“There are places where more dams and power plants will help – but there is no single answer to the problem of drought. A diversified energy system can help reduce the negative effects of drought on hydropower, but just building more dams won’t be enough if water is not available.”

Gleick believes hydropower has an important role to play by providing storage, load following capability, and other benefits such as flood and drought protection, water supply and recreation – but like any energy system, it works best when it is integrated into a diversified and sophisticated portfolio.

“The transition to a low-carbon future is being helped by reductions in the cost of other renewables, especially solar and wind,” he says. “The fastest and easiest way to meet carbon reduction targets now is building solar and wind, which are now far cheaper and far less environmentally disruptive.”

Environmental impact and cost of hydropower

As the recent crisis in Venezuela illustrates, power shortages caused by drought resonate far beyond domestic blackouts, instead contributing to widespread economic hardship and political instability.

In the worst-hit cities, business all but ground to a halt. Reuters reports that in the western Andean state of Merida, which is serviced by the Fabricio Ojeda dam, only 150MW of power was being generated out of a possible 1,100MW.

In 2016 in neighbouring Colombia, which relies on hydropower for 70% of its power, drought-related energy shortages forced the country’s then Mines Minister, Tomas Gonzalez, to resign from his position.

According to an April 2017 report by Oxfam on the impacts of climate change in Africa, the drought in East Africa over the past three years is part of a three-decade trend. Seven of the past ten years have seen chronic droughts in East Africa due to poor or failed rains, and temperatures are rising.

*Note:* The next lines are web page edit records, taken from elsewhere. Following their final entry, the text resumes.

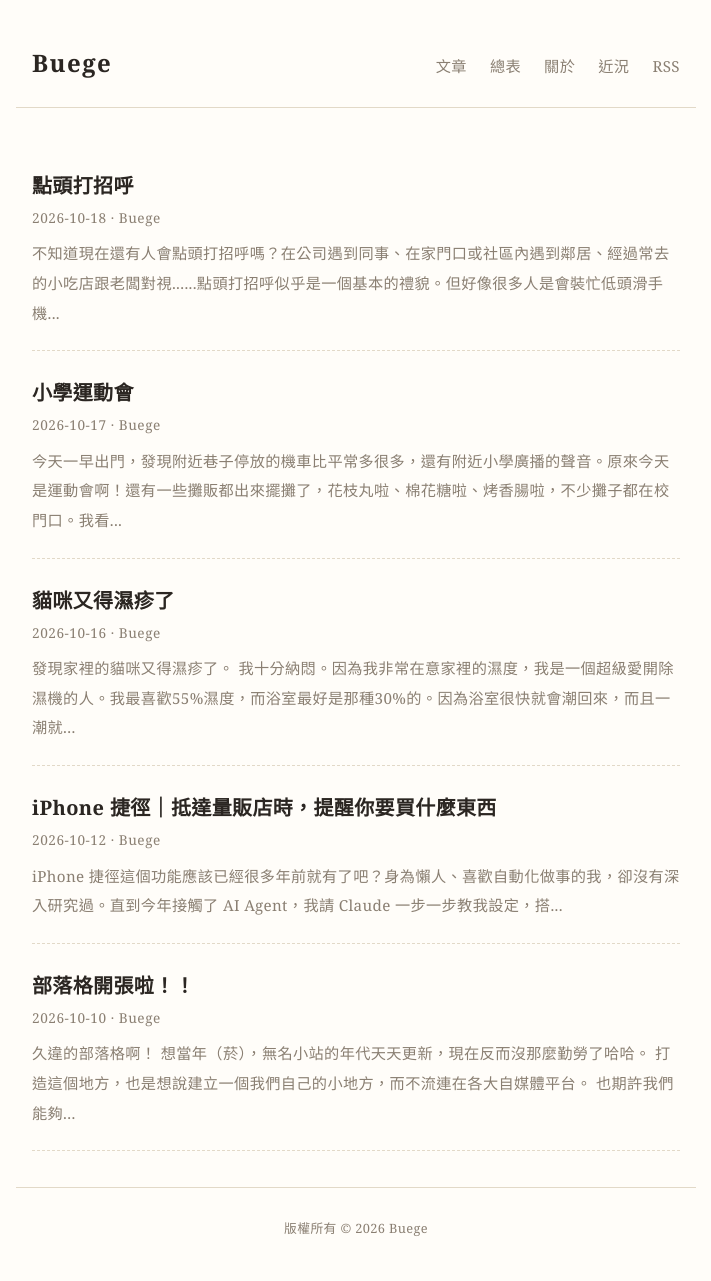
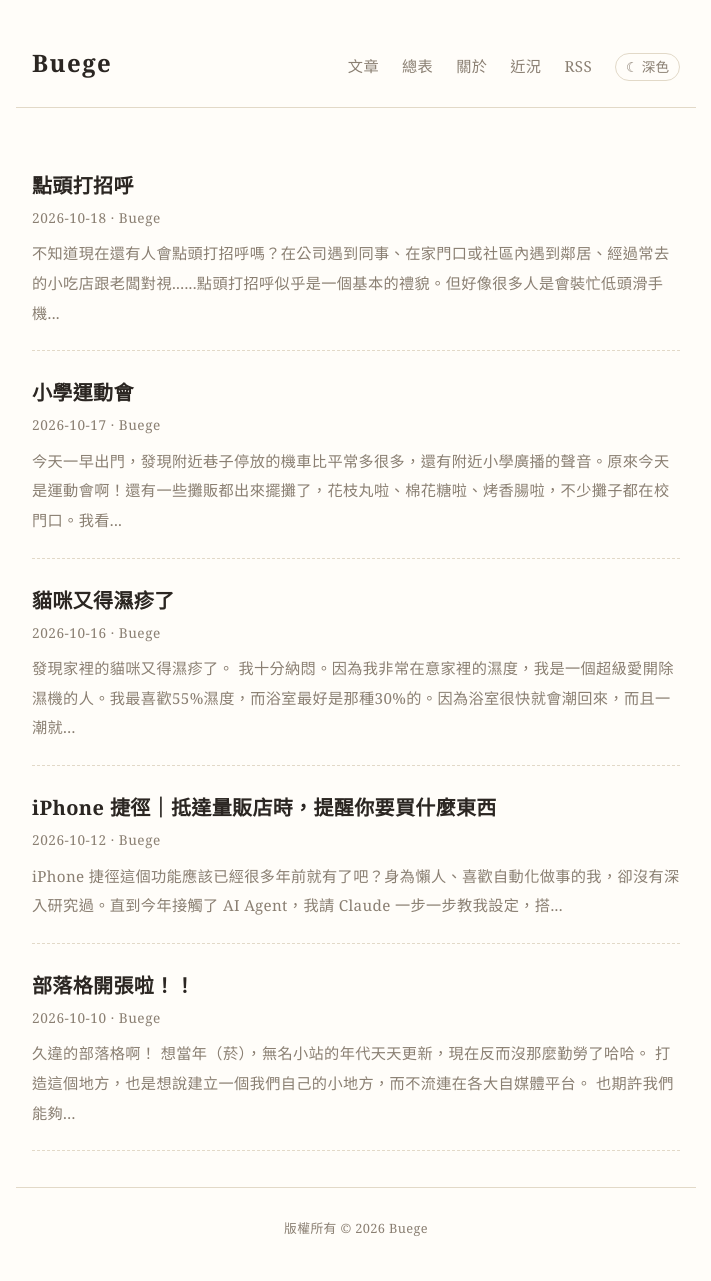
Before and after one commit to buege1216/buege.net, a Jekyll site: the page built from index.html, in a window 1280 px wide. Shown: the whole page, without its empty margins (284-995 px from the left). Built offline with Jekyll 4.4.1, drawn with Linux system fonts in a browser that asks for light colours.

Commit message:
選單加深色／淺色切換按鈕
Co-Authored-By: Claude Opus 5.5 <noreply@anthropic.com>
Claude-Session: https://claude.ai/code/session_01KR5UsxH17y5cinVVaHrUq3

```diff
--- a/_layouts/default.html
+++ b/_layouts/default.html
@@ -8,7 +8,7 @@
   <link rel="icon" href="{{ '/assets/icons/favicon.svg' | relative_url }}" type="image/svg+xml">
   <link rel="icon" href="{{ '/assets/icons/favicon-32.png' | relative_url }}" sizes="32x32" type="image/png">
   <link rel="apple-touch-icon" href="{{ '/assets/icons/apple-touch-icon.png' | relative_url }}">
-  <meta name="color-scheme" content="light">
+  <script>try{if(localStorage.getItem('theme')==='dark')document.documentElement.dataset.theme='dark'}catch(e){}</script>
   <link rel="preconnect" href="https://fonts.googleapis.com">
   <link rel="preconnect" href="https://fonts.gstatic.com" crossorigin>
   <link rel="stylesheet" href="https://fonts.googleapis.com/css2?family=Noto+Serif+TC:wght@400;700&display=swap">
@@ -24,12 +24,30 @@
       <a href="{{ '/about/'| relative_url }}">關於</a>
       <a href="{{ '/now/' | relative_url }}">近況</a>
       <a href="{{ '/feed.xml' | relative_url }}">RSS</a>
+      <button type="button" class="theme-toggle" id="theme-toggle"></button>
     </nav>
   </header>
   <main class="wrap">
     {{ content }}
   </main>
   <footer class="site-footer">版權所有 © 2026 Buege</footer>
+  <script>
+    (function () {
+      var root = document.documentElement, btn = document.getElementById('theme-toggle');
+      function label() {
+        var dark = root.dataset.theme === 'dark';
+        btn.textContent = dark ? '☀ 淺色' : '☾ 深色';
+        btn.setAttribute('aria-label', dark ? '切換成淺色模式' : '切換成深色模式');
+      }
+      btn.addEventListener('click', function () {
+        var dark = root.dataset.theme !== 'dark';
+        if (dark) root.dataset.theme = 'dark'; else delete root.dataset.theme;
+        try { localStorage.setItem('theme', dark ? 'dark' : 'light'); } catch (e) {}
+        label();
+      });
+      label();
+    })();
+  </script>
   <!-- Cloudflare Web Analytics（只在 Cloudflare 後台看，不顯示在網站上）-->
   <script defer src="https://static.cloudflareinsights.com/beacon.min.js" data-cf-beacon='{"token": "a9b4b85cfb3942b18879fc0176eb3ce4"}'></script>
 </body>
--- a/assets/css/style.css
+++ b/assets/css/style.css
@@ -1,4 +1,5 @@
 :root{color-scheme:light;--bg:#fffdf9;--fg:#2b2622;--muted:#8a7f72;--line:#e2d9c8;--accent:#9a4a2b;--code:#f3eee4}
+html[data-theme="dark"]{color-scheme:dark;--bg:#1c1a17;--fg:#e9e2d6;--muted:#a39886;--line:#38322a;--accent:#d98a64;--code:#2a261f}
 *{box-sizing:border-box}
 body{margin:0;background:var(--bg);color:var(--fg);font:18px/1.95 "Noto Serif TC","Songti TC",Georgia,serif;letter-spacing:.02em}
 a{color:var(--accent);text-decoration:none}a:hover{text-decoration:underline;text-underline-offset:3px}
@@ -27,3 +28,6 @@ a{color:var(--accent);text-decoration:none}a:hover{text-decoration:underline;tex
 .archive-list li{padding:4px 0}
 .archive-list li .meta:first-child{font-variant-numeric:tabular-nums;margin-right:8px}
 @media (max-width:480px){.site-header{flex-wrap:wrap;gap:6px}.site-header nav a{margin-left:0;margin-right:14px}}
+.theme-toggle{margin-left:18px;background:none;border:1px solid var(--line);border-radius:999px;color:var(--muted);font:inherit;font-size:.85rem;line-height:1;padding:6px 10px;cursor:pointer}
+.theme-toggle:hover{color:var(--accent);border-color:var(--accent)}
+@media (max-width:480px){.theme-toggle{margin-left:0}}
```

Writing in ESI Africa, Tusekile Kibonde of the Africa Trade Insurance Agency (ATI) notes that the average hydropower project takes two to ten years to develop and six to 48 months to construct.

She argues that hydro can be harnessed more effectively by smaller-scale projects rather than by major ones, such as the $80bn Grand Inga project in the Democratic Republic of Congo, which, with a cumulative output capacity of 42,000MW, could conceivably power sub-Saharan Africa all by itself.

So, with water shortages as a result of global warming on the increase, and hydro development and construction costs sizeable, what role will hydropower play in a future characterised by energy diversity?

“Without a doubt there are rapid changes underway in the global energy mix as countries start to get serious about reducing greenhouse gas emissions and cutting fossil fuel use,” states Gleick.

“If we are going to build more hydro, we must be far more sensitive today to the negative impacts such facilities cause on natural ecosystems and local communities than we have been in the past.”